WHAT THE TASK REQUIRES: When you copy the data, keep every word exactly as it is and leave the pictures out.

Before and after images:
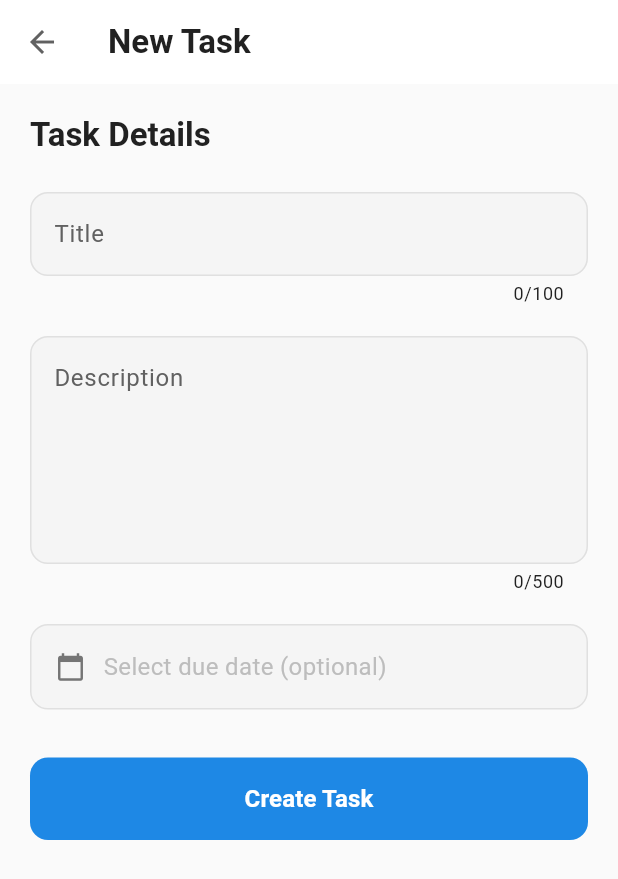
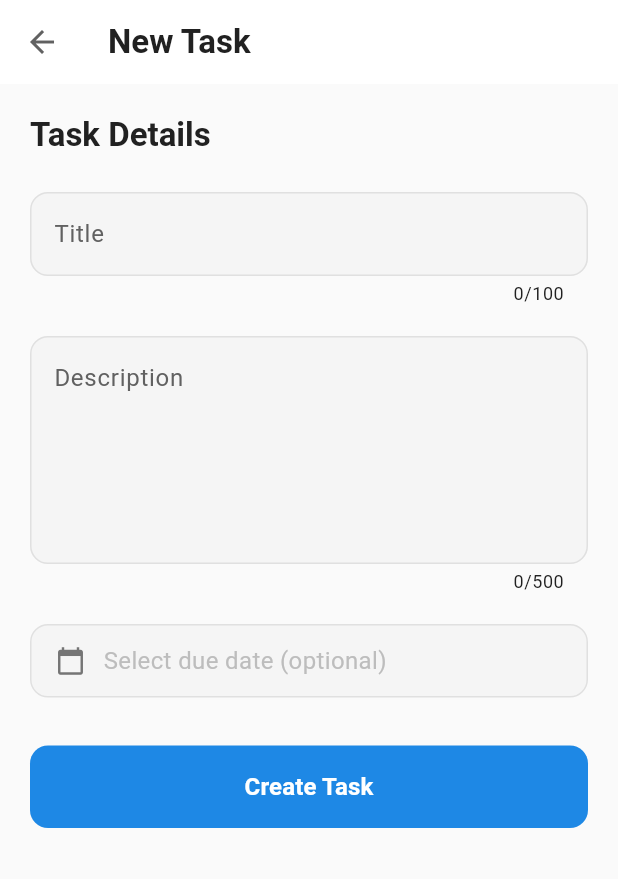
Before and after one commit to chrisokoriedev/task-personal-app, a Flutter app: the AddEditTaskScreen screen opened directly, on a phone screen of 412 x 824 dp. Shown: the top 879 px of the screen. Run offline on Flutter 3.47's test engine with Material 3 defaults, Android fonts, the phone set to English and light mode, and no system bars; our stand-ins replace flutter_riverpod, freezed_annotation, hive, hive_flutter, riverpod_annotation; accounts and stored records are empty; generated files the repository leaves out were written again.

Commit message:
Enhance task management by invalidating allTasksProvider after task creation, update, and deletion to ensure accurate completed count. Refactor task search to watch allTasksProvider for automatic updates. Clean up code formatting in add/edit task screen for improved readability.

```diff
--- a/lib/presentation/providers/task_providers.dart
+++ b/lib/presentation/providers/task_providers.dart
@@ -48,6 +48,8 @@ class TaskList extends _$TaskList {
     final repository = ref.read(taskRepositoryProvider);
     await repository.createTask(task);
     await refresh();
+    // Invalidate allTasksProvider to update completed count
+    ref.invalidate(allTasksProvider);
   }
 
   /// Updates an existing task.
@@ -55,6 +57,8 @@ class TaskList extends _$TaskList {
     final repository = ref.read(taskRepositoryProvider);
     await repository.updateTask(task);
     await refresh();
+    // Invalidate allTasksProvider to update completed count
+    ref.invalidate(allTasksProvider);
   }
 
   /// Deletes a task.
@@ -63,6 +67,8 @@ class TaskList extends _$TaskList {
     final success = await repository.deleteTask(id);
     if (success) {
       await refresh();
+      // Invalidate allTasksProvider to update completed count
+      ref.invalidate(allTasksProvider);
     }
     return success;
   }
@@ -70,6 +76,7 @@ class TaskList extends _$TaskList {
   /// Toggles task completion status.
   Future<void> toggleTaskCompletion(Task task) async {
     final updatedTask = task.toggleCompletion();
+    // updateTask already invalidates allTasksProvider
     await updateTask(updatedTask);
   }
 }
@@ -108,8 +115,8 @@ class TaskSearch extends _$TaskSearch {
 
 @riverpod
 Future<int> completedTasksCount(CompletedTasksCountRef ref) async {
-  final repository = ref.watch(taskRepositoryProvider);
-  final allTasks = await repository.getAllTasks();
+  // Watch allTasksProvider so it automatically updates when tasks change
+  final allTasks = await ref.watch(allTasksProvider.future);
   return allTasks.where((task) => task.isCompleted).length;
 }
 
--- a/lib/presentation/screens/add_edit_task_screen.dart
+++ b/lib/presentation/screens/add_edit_task_screen.dart
@@ -25,8 +25,9 @@ class _AddEditTaskScreenState extends ConsumerState<AddEditTaskScreen> {
   void initState() {
     super.initState();
     _titleController = TextEditingController(text: widget.task?.title ?? '');
-    _descriptionController =
-        TextEditingController(text: widget.task?.description ?? '');
+    _descriptionController = TextEditingController(
+      text: widget.task?.description ?? '',
+    );
     _selectedDate = widget.task?.dueDate;
   }
 
@@ -63,10 +64,9 @@ class _AddEditTaskScreenState extends ConsumerState<AddEditTaskScreen> {
         await taskListNotifier.createTask(newTask);
       } else {
         // Update existing task
-        final updatedTask = widget.task!.updateContent(
-          title: title,
-          description: description,
-        ).copyWith(dueDate: _selectedDate);
+        final updatedTask = widget.task!
+            .updateContent(title: title, description: description)
+            .copyWith(dueDate: _selectedDate);
         await taskListNotifier.updateTask(updatedTask);
       }
 
@@ -140,10 +140,7 @@ class _AddEditTaskScreenState extends ConsumerState<AddEditTaskScreen> {
               textCapitalization: TextCapitalization.sentences,
               maxLength: 100,
               enabled: !_isLoading,
-              style: TextStyle(
-                color: Colors.grey.shade900,
-                fontSize: 16,
-              ),
+              style: TextStyle(color: Colors.grey.shade900, fontSize: 16),
               validator: (value) {
                 if (value == null || value.trim().isEmpty) {
                   return 'Please enter a title';
@@ -165,10 +162,7 @@ class _AddEditTaskScreenState extends ConsumerState<AddEditTaskScreen> {
               maxLines: 5,
               maxLength: 500,
               enabled: !_isLoading,
-              style: TextStyle(
-                color: Colors.grey.shade900,
-                fontSize: 16,
-              ),
+              style: TextStyle(color: Colors.grey.shade900, fontSize: 16),
               validator: (value) {
                 if (value == null || value.trim().isEmpty) {
                   return 'Please enter a description';
@@ -181,7 +175,10 @@ class _AddEditTaskScreenState extends ConsumerState<AddEditTaskScreen> {
             InkWell(
               onTap: _isLoading ? null : _selectDate,
               child: Container(
-                padding: const EdgeInsets.all(16),
+                padding: const EdgeInsets.symmetric(
+                  horizontal: 16,
+                  vertical: 12,
+                ),
                 decoration: BoxDecoration(
                   color: Colors.grey.shade100,
                   borderRadius: BorderRadius.circular(12),
@@ -190,8 +187,12 @@ class _AddEditTaskScreenState extends ConsumerState<AddEditTaskScreen> {
                 child: Row(
                   children: [
                     Icon(
-                      Icons.calendar_today,
-                      color: Colors.grey.shade600,
+                      _selectedDate == null
+                          ? Icons.calendar_today
+                          : Icons.calendar_month,
+                      color: _selectedDate == null
+                          ? Colors.grey.shade600
+                          : theme.colorScheme.primary,
                       size: 20,
                     ),
                     const SizedBox(width: 12),
@@ -209,21 +210,19 @@ class _AddEditTaskScreenState extends ConsumerState<AddEditTaskScreen> {
                       ),
                     ),
                     if (_selectedDate != null)
-                      IconButton(
-                        icon: Icon(
-                          Icons.clear,
-                          color: Colors.grey.shade600,
-                          size: 20,
-                        ),
-                        onPressed: _isLoading
+                      InkWell(
+                        onTap: _isLoading
                             ? null
                             : () {
                                 setState(() {
                                   _selectedDate = null;
                                 });
                               },
-                        padding: EdgeInsets.zero,
-                        constraints: const BoxConstraints(),
+                        child: Icon(
+                          Icons.clear,
+                          color: Colors.grey.shade600,
+                          size: 20,
+                        ),
                       ),
                   ],
                 ),
```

COMPLETED EXERCISE:
Before and after one commit to chrisokoriedev/task-personal-app, a Flutter app: the AddEditTaskScreen screen opened directly, on a phone screen of 412 x 824 dp. Shown: the top 879 px of the screen. Run offline on Flutter 3.47's test engine with Material 3 defaults, Android fonts, the phone set to English and light mode, and no system bars; our stand-ins replace flutter_riverpod, freezed_annotation, hive, hive_flutter, riverpod_annotation; accounts and stored records are empty; generated files the repository leaves out were written again.

Commit message:
Enhance task management by invalidating allTasksProvider after task creation, update, and deletion to ensure accurate completed count. Refactor task search to watch allTasksProvider for automatic updates. Clean up code formatting in add/edit task screen for improved readability.

```diff
--- a/lib/presentation/providers/task_providers.dart
+++ b/lib/presentation/providers/task_providers.dart
@@ -48,6 +48,8 @@ class TaskList extends _$TaskList {
     final repository = ref.read(taskRepositoryProvider);
     await repository.createTask(task);
     await refresh();
+    // Invalidate allTasksProvider to update completed count
+    ref.invalidate(allTasksProvider);
   }
 
   /// Updates an existing task.
@@ -55,6 +57,8 @@ class TaskList extends _$TaskList {
     final repository = ref.read(taskRepositoryProvider);
     await repository.updateTask(task);
     await refresh();
+    // Invalidate allTasksProvider to update completed count
+    ref.invalidate(allTasksProvider);
   }
 
   /// Deletes a task.
@@ -63,6 +67,8 @@ class TaskList extends _$TaskList {
     final success = await repository.deleteTask(id);
     if (success) {
       await refresh();
+      // Invalidate allTasksProvider to update completed count
+      ref.invalidate(allTasksProvider);
     }
     return success;
   }
@@ -70,6 +76,7 @@ class TaskList extends _$TaskList {
   /// Toggles task completion status.
   Future<void> toggleTaskCompletion(Task task) async {
     final updatedTask = task.toggleCompletion();
+    // updateTask already invalidates allTasksProvider
     await updateTask(updatedTask);
   }
 }
@@ -108,8 +115,8 @@ class TaskSearch extends _$TaskSearch {
 
 @riverpod
 Future<int> completedTasksCount(CompletedTasksCountRef ref) async {
-  final repository = ref.watch(taskRepositoryProvider);
-  final allTasks = await repository.getAllTasks();
+  // Watch allTasksProvider so it automatically updates when tasks change
+  final allTasks = await ref.watch(allTasksProvider.future);
   return allTasks.where((task) => task.isCompleted).length;
 }
 
--- a/lib/presentation/screens/add_edit_task_screen.dart
+++ b/lib/presentation/screens/add_edit_task_screen.dart
@@ -25,8 +25,9 @@ class _AddEditTaskScreenState extends ConsumerState<AddEditTaskScreen> {
   void initState() {
     super.initState();
     _titleController = TextEditingController(text: widget.task?.title ?? '');
-    _descriptionController =
-        TextEditingController(text: widget.task?.description ?? '');
+    _descriptionController = TextEditingController(
+      text: widget.task?.description ?? '',
+    );
     _selectedDate = widget.task?.dueDate;
   }
 
@@ -63,10 +64,9 @@ class _AddEditTaskScreenState extends ConsumerState<AddEditTaskScreen> {
         await taskListNotifier.createTask(newTask);
       } else {
         // Update existing task
-        final updatedTask = widget.task!.updateContent(
-          title: title,
-          description: description,
-        ).copyWith(dueDate: _selectedDate);
+        final updatedTask = widget.task!
+            .updateContent(title: title, description: description)
+            .copyWith(dueDate: _selectedDate);
         await taskListNotifier.updateTask(updatedTask);
       }
 
@@ -140,10 +140,7 @@ class _AddEditTaskScreenState extends ConsumerState<AddEditTaskScreen> {
               textCapitalization: TextCapitalization.sentences,
               maxLength: 100,
               enabled: !_isLoading,
-              style: TextStyle(
-                color: Colors.grey.shade900,
-                fontSize: 16,
-              ),
+              style: TextStyle(color: Colors.grey.shade900, fontSize: 16),
               validator: (value) {
                 if (value == null || value.trim().isEmpty) {
                   return 'Please enter a title';
@@ -165,10 +162,7 @@ class _AddEditTaskScreenState extends ConsumerState<AddEditTaskScreen> {
               maxLines: 5,
               maxLength: 500,
               enabled: !_isLoading,
-              style: TextStyle(
-                color: Colors.grey.shade900,
-                fontSize: 16,
-              ),
+              style: TextStyle(color: Colors.grey.shade900, fontSize: 16),
               validator: (value) {
                 if (value == null || value.trim().isEmpty) {
                   return 'Please enter a description';
@@ -181,7 +175,10 @@ class _AddEditTaskScreenState extends ConsumerState<AddEditTaskScreen> {
             InkWell(
               onTap: _isLoading ? null : _selectDate,
               child: Container(
-                padding: const EdgeInsets.all(16),
+                padding: const EdgeInsets.symmetric(
+                  horizontal: 16,
+                  vertical: 12,
+                ),
                 decoration: BoxDecoration(
                   color: Colors.grey.shade100,
                   borderRadius: BorderRadius.circular(12),
@@ -190,8 +187,12 @@ class _AddEditTaskScreenState extends ConsumerState<AddEditTaskScreen> {
                 child: Row(
                   children: [
                     Icon(
-                      Icons.calendar_today,
-                      color: Colors.grey.shade600,
+                      _selectedDate == null
+                          ? Icons.calendar_today
+                          : Icons.calendar_month,
+                      color: _selectedDate == null
+                          ? Colors.grey.shade600
+                          : theme.colorScheme.primary,
                       size: 20,
                     ),
                     const SizedBox(width: 12),
@@ -209,21 +210,19 @@ class _AddEditTaskScreenState extends ConsumerState<AddEditTaskScreen> {
                       ),
                     ),
                     if (_selectedDate != null)
-                      IconButton(
-                        icon: Icon(
-                          Icons.clear,
-                          color: Colors.grey.shade600,
-                          size: 20,
-                        ),
-                        onPressed: _isLoading
+                      InkWell(
+                        onTap: _isLoading
                             ? null
                             : () {
                                 setState(() {
                                   _selectedDate = null;
                                 });
                               },
-                        padding: EdgeInsets.zero,
-                        constraints: const BoxConstraints(),
+                        child: Icon(
+                          Icons.clear,
+                          color: Colors.grey.shade600,
+                          size: 20,
+                        ),
                       ),
                   ],
                 ),
```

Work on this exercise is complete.